─── Information supplied ───

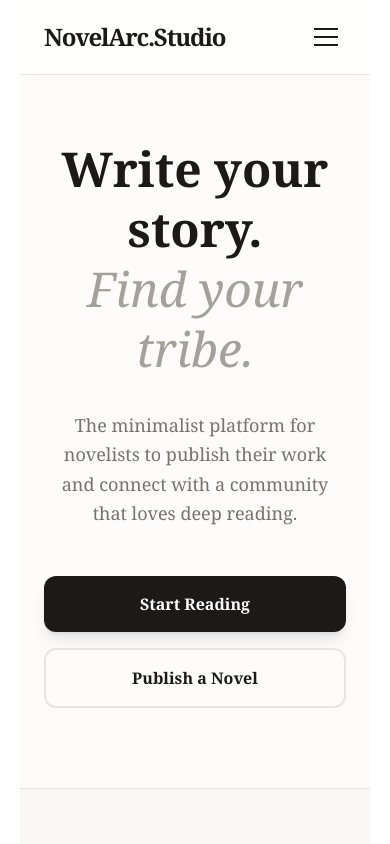
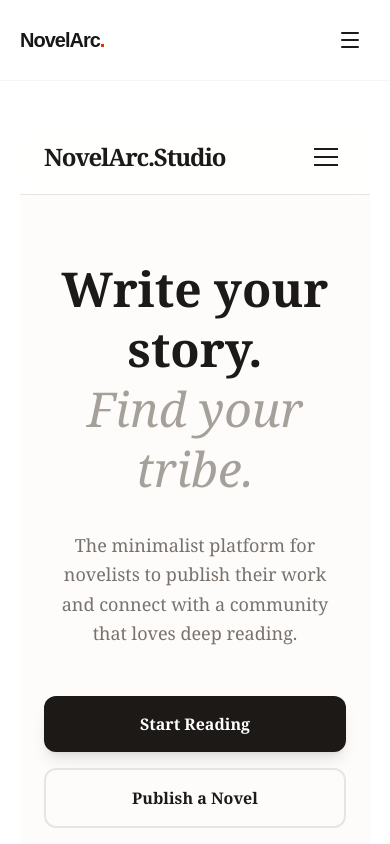
Before and after one commit to alientoarvinb0477-cloud/novelco, a Next.js app: page / in a window 390 px wide. Shown: the top 844 px of the page. Built offline with nearby package versions, Linux system fonts and the light colour scheme; no server answers.

Commit message:
Update layout.tsx

```diff
--- a/src/app/layout.tsx
+++ b/src/app/layout.tsx
@@ -1,34 +1,106 @@
+"use client"; // We need this for the mobile menu state
+
 import "./globals.css";
-import { ClerkProvider } from '@clerk/nextjs';
-import type { Metadata } from 'next';
-
-export const metadata: Metadata = {
-  title: 'NovelcoOS',
-  description: 'Valenzuela City Business Marketplace',
-};
+import { ClerkProvider, SignInButton, UserButton, useAuth } from '@clerk/nextjs';
+import Link from 'next/link';
+import { useState } from 'react';
+import { Menu, X, BookOpen, ShoppingBag, User, Home } from "lucide-react";
 
 export default function RootLayout({ children }: { children: React.ReactNode }) {
+  const [isMenuOpen, setIsMenuOpen] = useState(false);
+
   return (
     <ClerkProvider>
       <html lang="en">
-        <body suppressHydrationWarning className="bg-[#FDFCFB] text-stone-900 selection:bg-orange-100">
-          {/* This wrapper ensures EVERY page starts with the same
-              responsive padding and max-width.
-          */}
-          <div className="min-h-screen flex flex-col">
-            <main className="flex-grow w-full max-w-7xl mx-auto px-5 sm:px-8 md:px-12 lg:px-16">
+        <body suppressHydrationWarning className="bg-[#FDFCFB] text-stone-900 selection:bg-orange-100 antialiased">
+
+          {/* --- GLOBAL NAVIGATION --- */}
+          <nav className="fixed top-0 left-0 right-0 z-[100] bg-white/80 backdrop-blur-md border-b border-stone-100">
+            <div className="max-w-7xl mx-auto px-5 sm:px-8 md:px-12 flex justify-between items-center h-20">
+
+              {/* Logo */}
+              <Link href="/" className="text-xl font-bold tracking-tighter hover:text-orange-700 transition-colors">
+                NovelArc<span className="text-orange-700">.</span>
+              </Link>
+
+              {/* Desktop Links */}
+              <div className="hidden md:flex items-center gap-10">
+                <div className="flex gap-8 text-[10px] font-sans font-bold uppercase tracking-widest text-stone-400">
+                  <Link href="/library" className="hover:text-stone-900 transition-colors">Library</Link>
+                  <Link href="/marketplace" className="hover:text-stone-900 transition-colors">Marketplace</Link>
+                  <Link href="/community" className="hover:text-stone-900 transition-colors">Community</Link>
+                </div>
+
+                <div className="h-4 w-[1px] bg-stone-200" />
+
+                <AuthButtons />
+              </div>
+
+              {/* Mobile Menu Toggle */}
+              <button onClick={() => setIsMenuOpen(!isMenuOpen)} className="md:hidden p-2 text-stone-900">
+                {isMenuOpen ? <X size={24} /> : <Menu size={24} />}
+              </button>
+            </div>
+
+            {/* Mobile Menu Overlay */}
+            {isMenuOpen && (
+              <div className="md:hidden bg-white border-b border-stone-100 p-6 flex flex-col gap-6 animate-in slide-in-from-top-2 duration-300">
+                <nav className="flex flex-col gap-5 text-xs font-bold font-sans uppercase tracking-[0.2em] text-stone-500">
+                  <Link href="/" onClick={() => setIsMenuOpen(false)} className="flex items-center gap-3"><Home size={14}/> Home</Link>
+                  <Link href="/library" onClick={() => setIsMenuOpen(false)} className="flex items-center gap-3"><BookOpen size={14}/> Library</Link>
+                  <Link href="/marketplace" onClick={() => setIsMenuOpen(false)} className="flex items-center gap-3"><ShoppingBag size={14}/> Marketplace</Link>
+                  <Link href="/profile" onClick={() => setIsMenuOpen(false)} className="flex items-center gap-3"><User size={14}/> My Space</Link>
+                </nav>
+                <div className="pt-6 border-t border-stone-50">
+                   <AuthButtons mobile />
+                </div>
+              </div>
+            )}
+          </nav>
+
+          {/* --- MAIN CONTENT WRAPPER --- */}
+          <main className="pt-20 min-h-screen flex flex-col">
+            <div className="flex-grow w-full max-w-7xl mx-auto px-5 sm:px-8 md:px-12 lg:px-16 pt-10">
               {children}
-            </main>
+            </div>
 
-            {/* Optional Global Footer could go here */}
-            <footer className="py-12 border-t border-stone-100 text-center">
+            <footer className="py-20 border-t border-stone-100 text-center">
               <p className="font-sans text-[10px] font-bold uppercase tracking-[0.3em] text-stone-300">
                 © 2026 NovelArc Studio • Valenzuela City
               </p>
             </footer>
-          </div>
+          </main>
+
         </body>
       </html>
     </ClerkProvider>
   );
 }
+
+// Sub-component for Auth to keep things clean
+function AuthButtons({ mobile }: { mobile?: boolean }) {
+  const { isSignedIn, isLoaded } = useAuth();
+
+  if (!isLoaded) return null;
+
+  if (!isSignedIn) {
+    return (
+      <SignInButton mode="modal">
+        <button className={`${mobile ? 'w-full' : ''} bg-stone-900 text-white px-6 py-3 rounded-xl font-sans text-[10px] font-bold uppercase tracking-widest hover:bg-orange-700 transition-all shadow-md`}>
+          Sign In
+        </button>
+      </SignInButton>
+    );
+  }
+
+  return (
+    <div className="flex items-center gap-4">
+      {!mobile && (
+        <Link href="/profile" className="text-[10px] font-sans font-bold uppercase tracking-widest text-stone-400 hover:text-stone-900 transition-colors">
+          Dashboard
+        </Link>
+      )}
+      <UserButton afterSignOutUrl="/" />
+    </div>
+  );
+}
```
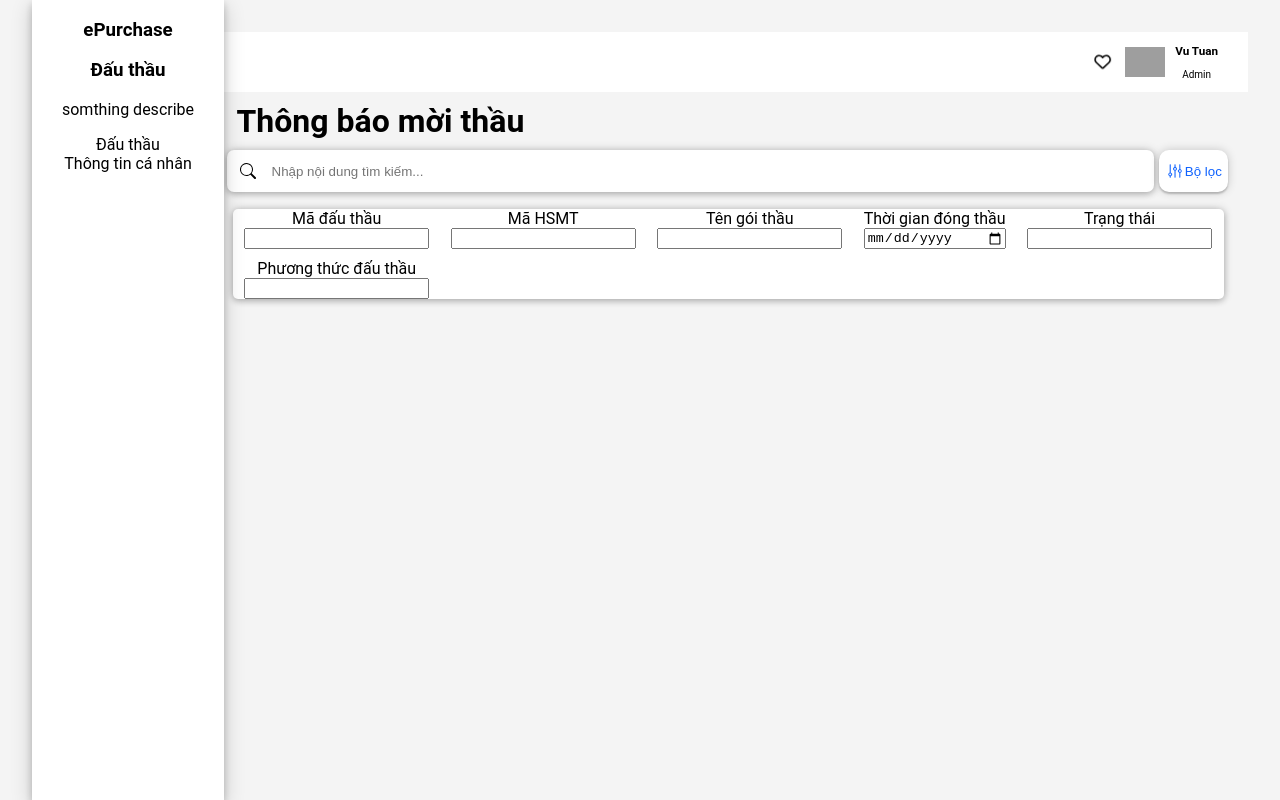
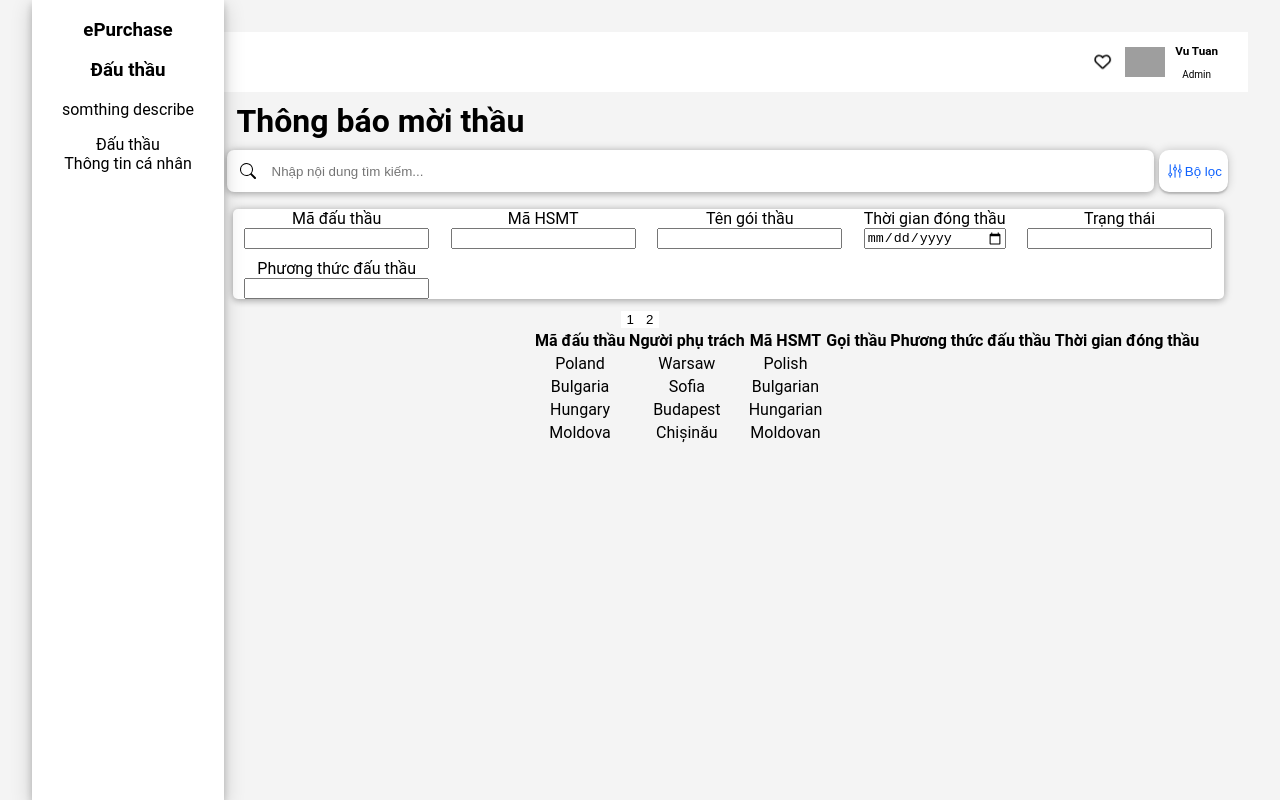
Before and after one commit to daohaiyen0912/react-ts-study, a React (Vite) app: page /dau-thau/dau-thau-master in a window 1280 px wide. Built offline with nearby package versions, Linux system fonts and the light colour scheme; grey boxes are pictures that could not be loaded; the HTML template or start-up script is replaced by a standard one.

Commit message:
Them bang thanh cong yeyy

```diff
--- a/src/views/MasterInvite/Master.tsx
+++ b/src/views/MasterInvite/Master.tsx
@@ -2,10 +2,58 @@ import React from "react";
 
 import { SideBar } from "../../components/CommonMenu/SideBar/SideBar";
 import { Admin } from "../../components/CommonMenu/RightSideMenu/Admin";
+import {Table} from "./Table";
 
 import './master.css';
 import { FontAwesomeIcon } from "@fortawesome/react-fontawesome";
 import { faSearch } from "@fortawesome/free-solid-svg-icons";
+
+export interface data {
+    id: number;
+    name: String;
+    language: String;
+    capital: String;
+};
+const datas:data[] = [
+    {
+        id: 1,
+        name: "Poland",
+        language: "Polish",
+        capital: "Warsaw",
+      },
+      {
+        id: 2,
+        name: "Bulgaria",
+        language: "Bulgarian",
+        capital: "Sofia",
+      },
+      {
+        id: 3,
+        name: "Hungary",
+        language: "Hungarian",
+        capital: "Budapest",
+      },
+      {
+        id: 4,
+        name: "Moldova",
+        language: "Moldovan",
+        capital: "Chișinău",
+      },
+      {
+        id: 5,
+        name: "Austria",
+        language: "German",
+        capital: "Vienna",
+      },
+      {
+        id: 6,
+        name: "Lithuania",
+        language: "Lithuanian",
+        capital: "Vilnius",
+      },
+];
+
+const rowsPerPage: number = 4;
 
 export const Master = () => {
     return (
@@ -52,7 +100,7 @@ export const Master = () => {
                 </div>
             </div>
             <div className="table-content">
-
+                <Table datas={datas} rowsPerPage={rowsPerPage} />
             </div>
         </React.Fragment>
     );
--- a/src/views/MasterInvite/Table.tsx
+++ b/src/views/MasterInvite/Table.tsx
@@ -1,48 +1,12 @@
-import React from "react";
+import React, { PropsWithChildren } from "react";
 import {useState, useEffect} from 'react';
 
-const data = [
-    {
-        id: 1,
-        name: "Poland",
-        language: "Polish",
-        capital: "Warsaw",
-      },
-      {
-        id: 2,
-        name: "Bulgaria",
-        language: "Bulgarian",
-        capital: "Sofia",
-      },
-      {
-        id: 3,
-        name: "Hungary",
-        language: "Hungarian",
-        capital: "Budapest",
-      },
-      {
-        id: 4,
-        name: "Moldova",
-        language: "Moldovan",
-        capital: "Chișinău",
-      },
-      {
-        id: 5,
-        name: "Austria",
-        language: "German",
-        capital: "Vienna",
-      },
-      {
-        id: 6,
-        name: "Lithuania",
-        language: "Lithuanian",
-        capital: "Vilnius",
-      },
-];
+import {data} from "./Master";
+
 
 // Xác định số trang hiển thị dựa trên data và số phần tử được hiện
 const calculateRange =
-    (data: [], rowsPerPage: number)
+    (data: {}[], rowsPerPage: number)
     :number[] => {
     const range:number[] = [];
     const num = Math.ceil(data.length/ rowsPerPage);
@@ -54,15 +18,18 @@ const calculateRange =
 };
 
 //Phân chia dữ liệu
-const sliceData = (data: [], page: number, rowsPerPage: number) => {
+const sliceData = (data: {}[], page: number, rowsPerPage: number) => {
+    console.log(data.slice((page-1) * rowsPerPage, page * rowsPerPage));
     return data.slice((page-1) * rowsPerPage, page * rowsPerPage);
 }
 
-const useTable = (data: [], page: number, rowsPerPage: number) => {
+const useTable = (data: {}[], page: number, rowsPerPage: number) => {
     const test1:number[] = [];
-    // const test2:number[] = [];
+    const test2: any[] | (() => any[]) = [];
     const [tableRange, setTableRange] = useState(test1);
-    const [slice, setSlice] = useState([]);
+    const [slice, setSlice] = useState(test2);
+
+    console.log(slice);
 
     useEffect(() => {
         const range:number[] = calculateRange(data, rowsPerPage);
@@ -71,12 +38,76 @@ const useTable = (data: [], page: number, rowsPerPage: number) => {
         const slice = sliceData(data, page, rowsPerPage);
         setSlice([...slice]);
     }, [data, setTableRange, page, setSlice]);
+
+    return {slice, range: tableRange};
 }
 
-export const Table = (props: any) => {
+//Phan chia trang
+const TableFooter = ({ range, setPage, page, slice }: { range: number[]; setPage: any; page: number; slice: any[]; }) => {
+    useEffect(() => {
+        if(slice.length < 1 && page !== 1) {
+            setPage(page-1);
+        }
+    }, [slice, page, setPage]);
     return (
-        <React.Fragment>
+        <div>
+          {range.map((el, index) => (
+            <button
+              key={index}
+              className={` ${
+                page === el ? 'activeButton' : 'inactiveButton'
+              }`}
+              onClick={() => setPage(el)}
+            >
+              {el}
+            </button>
+          ))}
+        </div>
+      );
+};
 
-        </React.Fragment>
+//Table
+export interface TableProps {
+    datas: data[];
+    rowsPerPage: number;
+}
+
+export const Table = (props: PropsWithChildren<TableProps>) => {
+    const { datas } = props;
+    const {rowsPerPage} = props;
+    // console.log(datas);
+
+    const [page, setPage] = useState(1);
+    const { slice, range } = useTable(datas, page, rowsPerPage);
+
+    console.log(slice);
+    return (
+        <>
+            <TableFooter range={range} slice={slice} setPage={setPage} page={page} />
+
+            <table className="table">
+                <thead className="tableRowHeader">
+                    <tr>
+                        <th className="tableHeader">Mã đấu thầu</th>
+                        <th className="tableHeader">Người phụ trách</th>
+                        <th className="tableHeader">Mã HSMT</th>
+                        <th className="tableHeader">Gọi thầu</th>
+                        <th className="tableHeader">Phương thức đấu thầu</th>
+                        <th className="tableHeader">Thời gian đóng thầu</th>
+                        <th className="tableHeader"></th>
+                        <th className="tableHeader"></th>
+                    </tr>
+                </thead>
+                <tbody>
+                    {slice.map((el: any) => (
+                        <tr className="tableRowItems" key={el.id}>
+                        <td className="tableCell">{el.name}</td>
+                        <td className="tableCell">{el.capital}</td>
+                        <td className="tableCell">{el.language}</td>
+                        </tr>
+                    ))}
+                </tbody>
+            </table>
+        </>
     );
 };
--- a/src/views/MasterInvite/master.css
+++ b/src/views/MasterInvite/master.css
@@ -96,3 +96,8 @@
 .each-detail-filter label {
     margin: 0px;
 }
+
+/* Table */
+.table {
+    margin-left: 500px;
+}
```
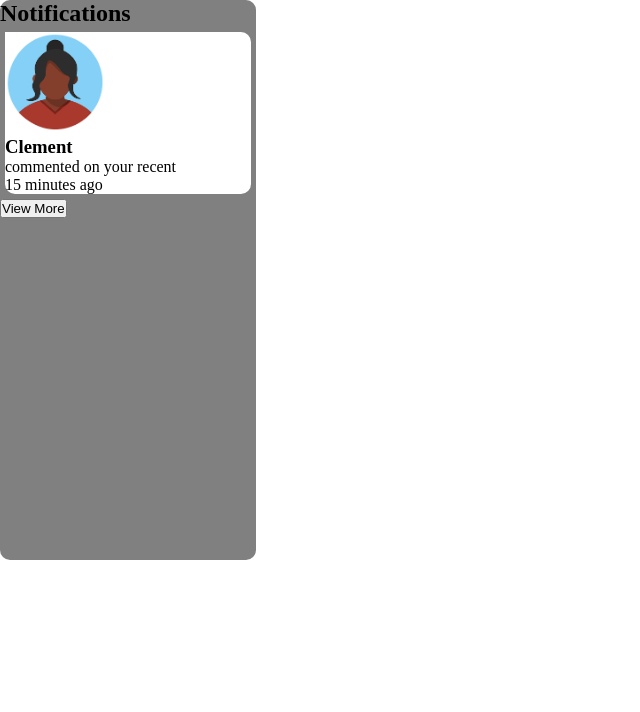
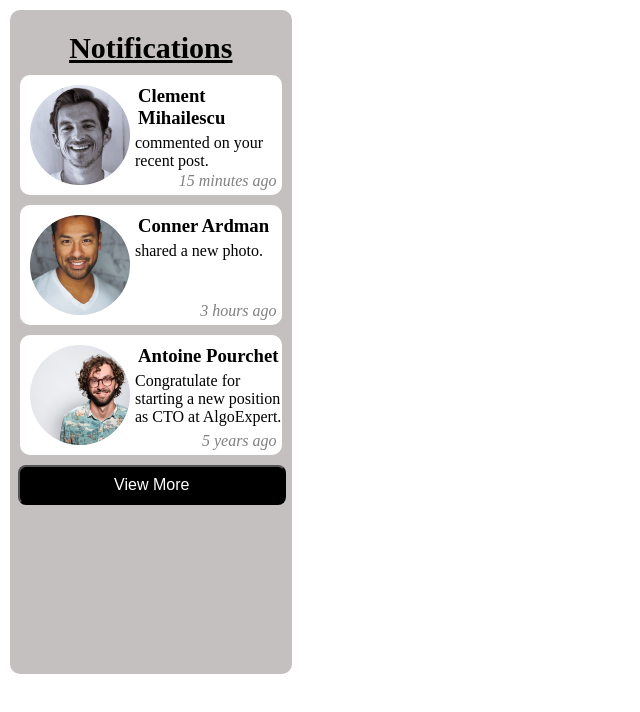
Before and after one commit to HsynovaAysel/CodeAcademyClassWorks, a plain HTML site: page 11.CSS-Notifications/index.html in a window 1280 px wide. Shown: the whole page, without its empty margins (0-640 px from the left). Drawn offline with Linux system fonts and the light colour scheme.

Commit message:
index.html committed

```diff
--- a/11.CSS-Notifications/index.html
+++ b/11.CSS-Notifications/index.html
@@ -9,15 +9,29 @@
   </head>
   <body>
     <section id="notifications">
-      <div class="container">
-        <h1 class="=notifications">Notifications</h1>
-        <div class="box">
-          <img src="./download.png" alt="" />
-          <div class="content">
-            <h3>Clement</h3>
-            <p>commented on your recent</p>
-            <p>15 minutes ago</p>
-          </div>
+      <h1>Notifications</h1>
+      <div class="box">
+        <img src="./unsplash_rriAI0nhcbc.png" alt="" />
+        <div class="content">
+          <h3>Clement Mihailescu</h3>
+          <p>commented on your recent post.</p>
+          <span><i>15 minutes ago</i></span>
+        </div>
+      </div>
+      <div class="box">
+        <img src="./unsplash_iFgRcqHznqg.png" alt="" />
+        <div class="content">
+          <h3>Conner Ardman</h3>
+          <p>shared a new photo.</p>
+          <span><i>3 hours ago</i></span>
+        </div>
+      </div>
+      <div class="box">
+        <img src="./unsplash_DItYlc26zVI.png" alt="" />
+        <div class="content">
+          <h3>Antoine Pourchet</h3>
+          <p>Congratulate for starting a new position as CTO at AlgoExpert.</p>
+          <span><i>5 years ago</i></span>
         </div>
       </div>
       <button>View More</button>
--- a/11.CSS-Notifications/style.css
+++ b/11.CSS-Notifications/style.css
@@ -1,21 +1,51 @@
-*{
+* {
   margin: 0;
   padding: 0;
   box-sizing: border-box;
 }
-
-#notifications{ width: 100%;
-    height: 70vh;
-    background-color: grey;
-    width: 20%;
-    border-radius:10px ;
+#notifications {
+  width: 22%;
+  height: 83vh;
+  background-color: rgb(197, 192, 192);
+  border-radius: 10px;
+  margin: 10px;
 }
-#notifications .box{ margin: 5px;
+#notifications .box {
+  position: relative;
+  margin: 10px;
   background-color: white;
   border-radius: 10px;
-
 }
-.box img{
+#notifications h1 {
+  font-size: 30px;
+  padding-top: 21px;
+  text-decoration: underline;
+  display: flex;
+  justify-content: center;
+}
+.content h3 {
+  margin: 10px 2px 5px 3px;
+}
+.box {
+  display: flex;
+}
+.box img {
+  margin: 10px 5px 10px 10px;
   width: 100px;
   height: 100px;
 }
+span {
+  color: gray;
+  position: absolute;
+  bottom: 5px;
+  right: 5px;
+}
+button {
+  background-color: black;
+  width: 95%;
+  color: white;
+  font-size: 16px;
+  height: 40px;
+  border-radius: 8px;
+  margin: 0 8px;
+}
```
Also changed, not shown: 11.CSS-Notifications/download.png (deleted), 11.CSS-Notifications/unsplash_DItYlc26zVI.png (added), 11.CSS-Notifications/unsplash_iFgRcqHznqg.png (added), 11.CSS-Notifications/unsplash_rriAI0nhcbc.png (added). Lines whose indentation alone changed are shown as unchanged.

───

▶ _Task to carry out_
Every line that holds the word "width" should be copied from the records above.

▶ _Exercise answer_
-              responsive padding and max-width.
-#notifications{ width: 100%;
-    width: 20%;
+  width: 22%;
   width: 100px;
+  width: 95%;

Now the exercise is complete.